This dissertation considers several iterative techniques. They were developed from an algorithm described by Beatson, Goodsell and Powell (1995), which is examined first. By gaining more and more theoretical insight into the original algorithm, new algorithms are developed and connections to known methods are made. We establish the important role a certain semi-inner product plays in the convergence analysis of the original algorithm, and the first proof of convergence is given. This leads to a new technique using line searches described later. Then it is shown that the original algorithm is equivalent to solving a certain symmetric and positive definite system of equations by Gauss-Seidel iterations. Thus iterative techniques like Jacobi iterations and conjugate gradient methods follow. This symmetric and positive definite system of equations can be derived from the original system of equations by preconditioning it with a certain matrix. The preconditioned conjugate gradient algorithm was first suggested for this problem by Dyn et al. (1983, 1986), motivated by the variational theory of thin plate splines. It is helpful to view the original algorithm as a linear operator working on a certain linear space equipped with the aforementioned semi-inner product.
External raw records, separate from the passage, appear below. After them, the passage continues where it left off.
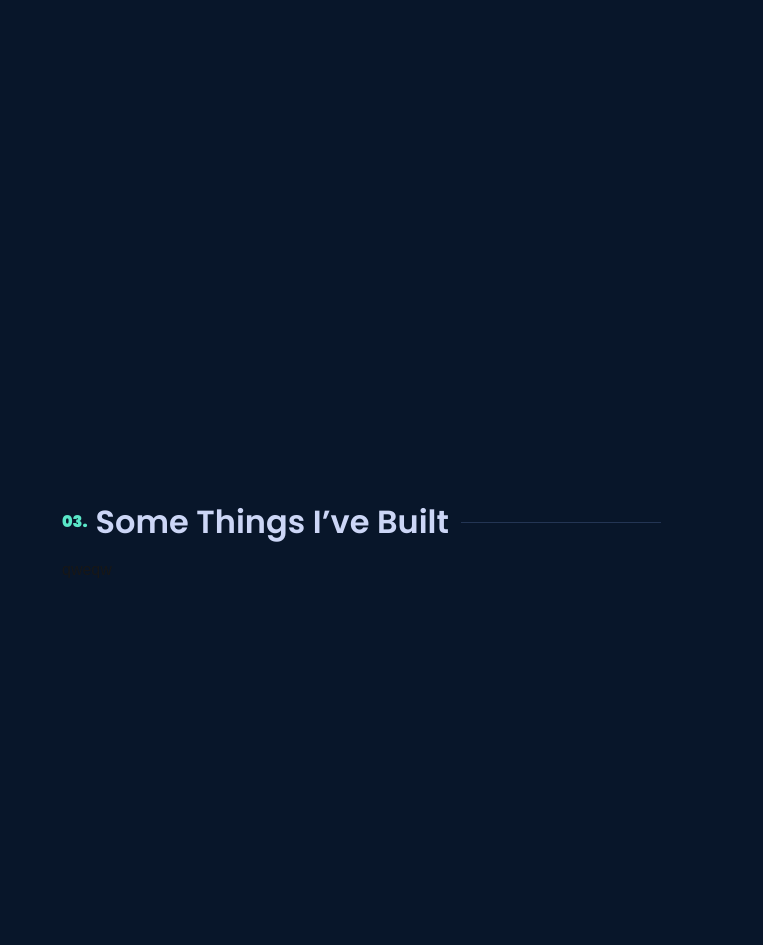
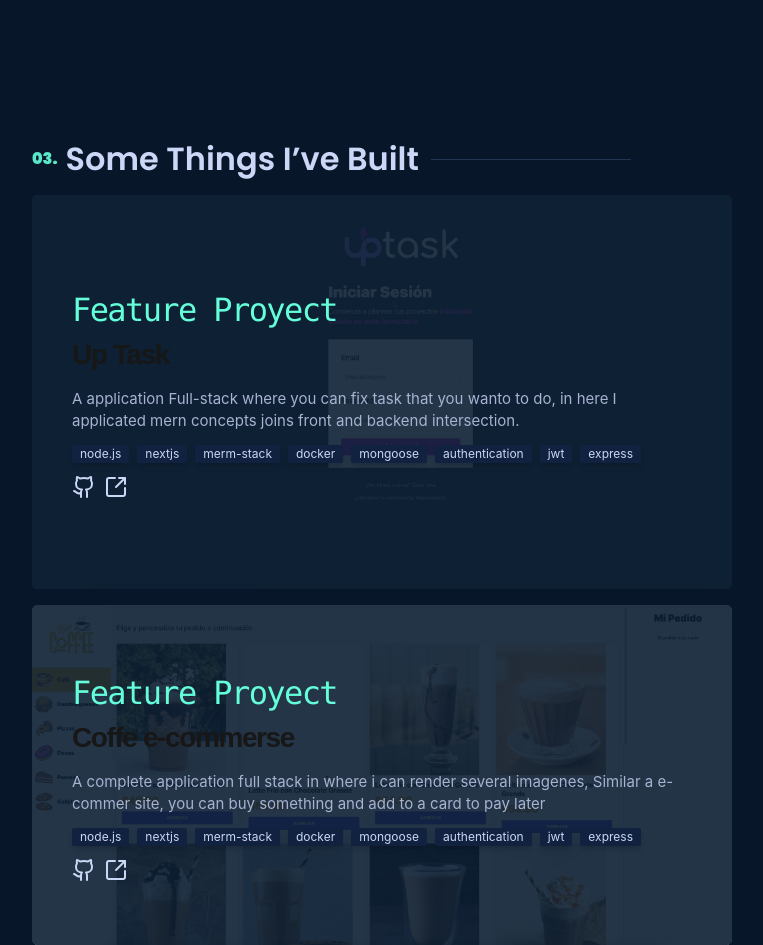
Before and after one commit to devsecops-node/official-portafolio, a Next.js app: page / in a window 1280 px wide. Shown: the part 2260-3205 px from the top of the page, without its empty margins (258-1021 px from the left). Built offline with nearby package versions, Linux system fonts and the light colour scheme.

Commit message:
feat: finish proyects section

```diff
--- a/src/components/proyects/card-image.tsx
+++ /dev/null
@@ -1,20 +0,0 @@
-import Image from 'next/image'
-import React from 'react'
-import styles from "@/styles/proyects.module.css"
-
-export const CardImage = () => {
-  return (
-    <section className={`max-w-[55%] relative block rounded-md opacity-[0.9] ${styles.card_image}`}>
-      <Image
-        src={'/imagenes/todo.png'}
-        alt='image-rendered'
-        width={700}
-        height={800}
-        sizes=''
-        className='rounded-md z-20'
-      />
-    </section>
-  )
-}
-
-// #a8b2d1
--- a/src/components/proyects/card-info.tsx
+++ /dev/null
@@ -1,32 +0,0 @@
-import { Github, SquareArrowOutUpRight } from 'lucide-react'
-import React from 'react'
-
-const CardInfo = () => {
-  return (
-    <section className='flex ml-auto flex-col'>
-      <div className='flex flex-col items-end'>
-        <p className='text-primary text-[13px]'>Feature Proyect</p>
-        <h1 className='font-ppSemiBold text-[25px]'>Todo App</h1>
-      </div>
-      <div className='absolute max-w-[600px] shadow-md px-7 py-2 h-auto max-h-[170px  ] right-0 top-[25%] bg-[#112240] rounded-md'>
-        <p className='text-end text-[20px] tracking-wide text-secundary'>Lorem ipsum dolor sit amet consectetur adipisicing elit. Placeat itaque ducimus rerum neque aspernatur perspiciatis, odit velit sequi recusandae beatae ullam modi!</p>
-      </div>
-      <div className='flex flex-col mt-auto gap-2'>
-        <div className=' flex gap-2 text-[#909bb8] text-[13px]'>
-          <p>Javascript</p>
-          <p>Node.js</p>
-          <p>Tailwindcss</p>
-          <p>Vs Code</p>
-          <p>Animationjs</p>
-          <p>Next.js</p>
-        </div>
-        <div className='flex justify-end'>
-          <Github className='text-[#909bb8] hover:text-[#5deccc] cursor-pointer transition-all duration-150' />
-          <SquareArrowOutUpRight className='text-[#909bb8] hover:text-[#5deccc] cursor-pointer transition-all duration-150' />
-        </div>
-      </div>
-    </section>
-  )
-}
-
-export default CardInfo
--- a/src/components/proyects/card.tsx
+++ b/src/components/proyects/card.tsx
@@ -1,13 +1,39 @@
+import React from 'react'
+import { IProyect } from '@/helper'
 import Image from 'next/image'
-import React from 'react'
-import { CardImage } from './card-image'
-import CardInfo from './card-info'
+import helper from '@/styles/helpers.module.css'
+import { Github, SquareArrowOutUpRight } from 'lucide-react'
 
-const Card = () => {
+
+const Card = ({ proyect }: { proyect: IProyect }) => {
   return (
-    <div className='relative mt-[20px] flex flex-row gap-2'>
-      <CardImage />
-      <CardInfo />
+    <div className={`flex relative max-w-[1000px] ${helper.bg_green} rounded-lg`}>
+      <Image
+        src={proyect.src}
+        width={700}
+        height={700}
+        sizes="(max-width: 768px) 100vw, (max-width: 1200px) 50vw, 33vw"
+        alt={proyect.title}
+        className={` bg-transparent z-0 rounded-[6px]`}
+      />
+      <div className='absolute z-50 px-[40px] py-[20px] flex justify-center items-center h-full'>
+        <div className='flex flex-col md:gap-3'>
+          <section>
+            <h1 className={`text-green font-mono tracking-tighter ${helper.title_2}`}>Feature Proyect</h1>
+            <h3 className={`${helper.title_3} font-bold tracking-tighter`}>{proyect.title}</h3>
+          </section>
+          <p className='text-light_slate text-[13px] md:text-[15px] overflow-y-hidden line-clamp-3'>{proyect.description}</p>
+          <div className='hidden md:flex gap-2'>
+            {proyect.tecnologies.map((t)=>(
+              <p className='text-[12px] text-lightest_slate bg-secundary shadow-md hover:shadow-2xl transition-all duration-[0.5s] cursor-pointer px-2 rounded-sm'  key={t}>{t}</p>
+            ))}
+          </div>
+          <div className='flex gap-2'>
+            <Github className='text-lightest_slate hover:text-green cursor-pointer transition-all duration-150' />
+            <SquareArrowOutUpRight className='text-lightest_slate hover:text-green cursor-pointer transition-all duration-150' />
+          </div>
+        </div>
+      </div>
     </div>
   )
 }
--- /dev/null
+++ b/src/components/proyects/flex-proyects.tsx
@@ -0,0 +1,16 @@
+import proyects from '@/helper'
+import React from 'react'
+import Card from './card';
+
+const FlexProyects = () => {
+  const loadedProyects = proyects;
+  return (
+    <div className=' flex flex-col gap-4 max-w-[1000px]'>
+      {loadedProyects.map((proyect) => (
+        <Card proyect={proyect} key={proyect.id} />
+      ))}
+    </div>
+  )
+}
+
+export default FlexProyects
--- a/src/components/proyects/index.tsx
+++ b/src/components/proyects/index.tsx
@@ -1,15 +1,20 @@
+"use client"
 import React from 'react'
 import TitleSection from '../title-section'
-import Card from './card'
 import styles from "@/styles/proyects.module.css"
+import mainS from '@/styles/presentation.module.css'
+
+import useIntersectionObserver from '@/hooks/useIntersectionObserver'
+import FlexProyects from './flex-proyects'
 const ProyectsView = () => {
+
+  const { apper } = useIntersectionObserver({ observar: "Works" })
+
   return (
-    <div id='Works' className={`h-screen flex justify-center items-center`}>
-      <div className={`w-[80%] md:w-[50%] gap-3 flex flex-col`}>
+    <div id='Works' className={`h-screen flex justify-center items-center px-[50px] ${apper ? mainS.main : 'opacity-0'}`}>
+      <div className={`gap-3 flex flex-col`}>
         <TitleSection sectionNumber='03' sectionTitle='Some Things I’ve Built' />
-        <div>
-          qweqw
-        </div>
+        <FlexProyects />
       </div>
     </div>
   )
--- /dev/null
+++ b/src/helper.ts
@@ -0,0 +1,26 @@
+export interface IProyect {
+  id: number
+  src: string
+  title: string
+  description: string
+  tecnologies: Array<string>
+}
+
+const proyects: Array<IProyect> = [
+  {
+    id: 1,
+    src: "/proyects/up-task.png",
+    description: "A application Full-stack where you can fix task that you wanto to do, in here I applicated mern concepts joins front and backend intersection.",
+    tecnologies: ["node.js", "nextjs", "merm-stack", "docker", "mongoose", "authentication", "jwt", "express"],
+    title: "Up Task"
+  },
+  {
+    id: 2,
+    src: "/proyects/coffe.png",
+    description: "A complete application full stack in where i can render several imagenes, Similar a e-commer site, you can buy something and add to a card to pay later",
+    tecnologies: ["node.js", "nextjs", "merm-stack", "docker", "mongoose", "authentication", "jwt", "express"],
+    title: "Coffe e-commerse"
+  }
+]
+
+export default proyects
--- a/src/styles/helpers.module.css
+++ b/src/styles/helpers.module.css
@@ -4,6 +4,11 @@
 
 .title_2 {
   font-size: clamp(16px, 5vw, 32px);
+  /* clamp(24px, 5vw, 28px); */
+}
+
+.title_3 {
+  font-size: clamp(10px, 5vw, 28px);
 }
 
 .widht_reziside {
@@ -127,3 +132,19 @@
   /* background-color: var(--primary_1); */
   color: var(--primary_1);
 }
+
+.bg_green::after {
+  content: "";
+  height: 100%;
+  width: 100%;
+  background-color: #0d2034;
+  position: absolute;
+  z-index: 20;
+  opacity: 0.9;
+  cursor: pointer;
+  border-radius: 5px;
+  -webkit-border-radius: 5px;
+  -moz-border-radius: 5px;
+  -ms-border-radius: 5px;
+  -o-border-radius: 5px;
+}
--- a/tailwind.config.ts
+++ b/tailwind.config.ts
@@ -8,6 +8,9 @@ const config: Config = {
   ],
   theme: {
     extend: {
+      screens:{
+          desktop:"950px"
+      },
       colors: {
         background: "var(--background)",
         foreground: "var(--foreground)",
@@ -21,7 +24,8 @@ const config: Config = {
         ppMedium: ['var(--ppMedium)'],
         ppRegular: ['var(--ppRegular)'],
         ppSemiBold: ['var(--ppSemiBold)'],
-        ppThin: ['var(--ppThin)']
+        ppThin: ['var(--ppThin)'],
+        font_mono: "'SF Mono', 'Fira Code', 'Fira Mono', 'Roboto Mono', monospace"
       },
       textColor: {
         primary: "#5ae7c8",
@@ -29,6 +33,7 @@ const config: Config = {
         slate: "#8892b0",
         lightest_slate: "#ccd6f6",
         light_slate: "#a8b2d1",
+        green: "#64ffda"
       },
       backgroundColor: {
         main: "#08162a",
```
Also changed, not shown: public/proyects/coffe.png (added), public/proyects/up-task.png (added).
The original algorithm had the drawback that the residuals had to be updated at several stages during each iteration. Another algorithm defers the updates till the end of each iteration, which usually improves efficiency greatly, but divergence occurs in some cases. Therefore a line search method is developed that ensures convergence.

The last technique described is a Krylov subspace method which proved to be very successful. It can be applied to any algorithm that fulfils certain criteria. If the underlying algorithm is convergent, the Krylov subspace technique speeds the convergence up. In cases of divergence, the Krylov subspace method enforces convergence. It is shown that the Krylov subspace method applied to the algorithm where updating the residuals is deferred till the end of each iteration is analogous to the conjugate gradient technique applied to the aforementioned symmetric and positive definite system of equations.

All algorithms are related to each other and theoretical insight into some properties of one algorithm leads to an improved algorithm. These considerations provide a highly useful theory, linking different techniques for iterative radial basis function interpolation.




Powell, Michael


Function interpolation, Radial basis function methods


Doctor of Philosophy (PhD)

Awarding Institution

University of Cambridge